• ACTION ITEM
For the word "html", return each line of the data in which it occurs.

• MATERIAL FOR THE TASK

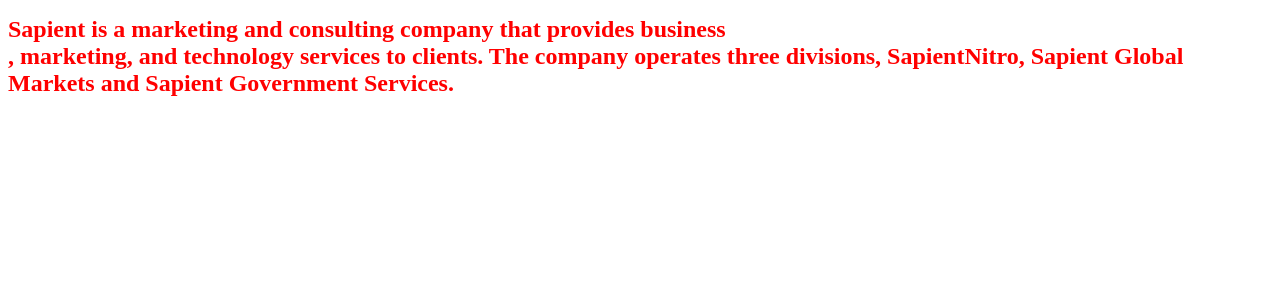
Repository: sauran/SapientTraining
Page: DemoProject/WebContent/sapient.html
These files come from the project's save history. The page is drawn as it stood at one moment and after the next save; the edit follows.
The browser window is 1280 px wide. The pictures show the whole page.

Above is the page before, as saved 2015-09-15 09:21:14.

### DemoProject/WebContent/sapient.html
<!DOCTYPE html>
<html>
<head>
<meta charset="ISO-8859-1">
<title>Welcome To Sapient</title>
</head>

<style>

h1 {
color :red;
font-size:150%;

}
p{
color:#E6FFE6;
font-size :150%;

}


</style>
<body>

<h1>  Sapient is a marketing and consulting company that provides business<br>, marketing, and technology services to clients. The company operates three divisions, SapientNitro, Sapient Global Markets and Sapient Government Services.</h1>
</body>
</html>

After the next save:
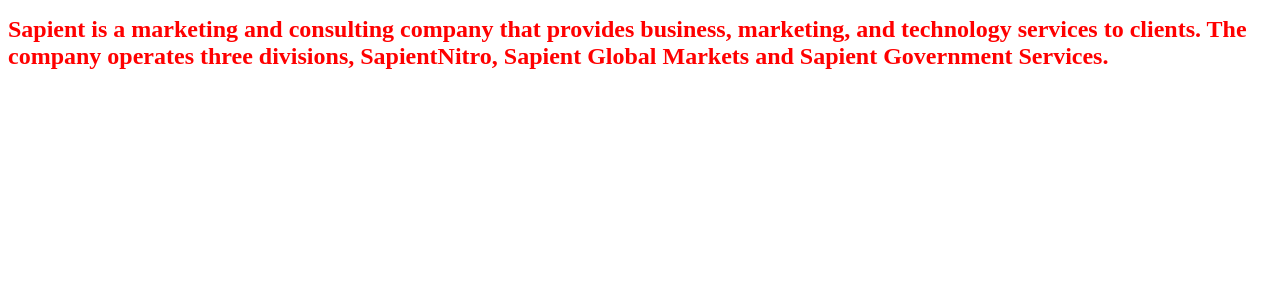
Saved 11 s later.
--- a/DemoProject/WebContent/sapient.html
+++ b/DemoProject/WebContent/sapient.html
@@ -22,6 +22,6 @@
 </style>
 <body>
 
-<h1>  Sapient is a marketing and consulting company that provides business<br>, marketing, and technology services to clients. The company operates three divisions, SapientNitro, Sapient Global Markets and Sapient Government Services.</h1>
+<h1>  Sapient is a marketing and consulting company that provides business, marketing, and technology services to clients. The company operates three divisions, SapientNitro, Sapient Global Markets and Sapient Government Services.</h1>
 </body>
 </html>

• PROBLEM SOLUTION
Page: DemoProject/WebContent/sapient.html
### DemoProject/WebContent/sapient.html
<!DOCTYPE html>
<html>
</html>
--- a/DemoProject/WebContent/sapient.html
+++ b/DemoProject/WebContent/sapient.html
 </html>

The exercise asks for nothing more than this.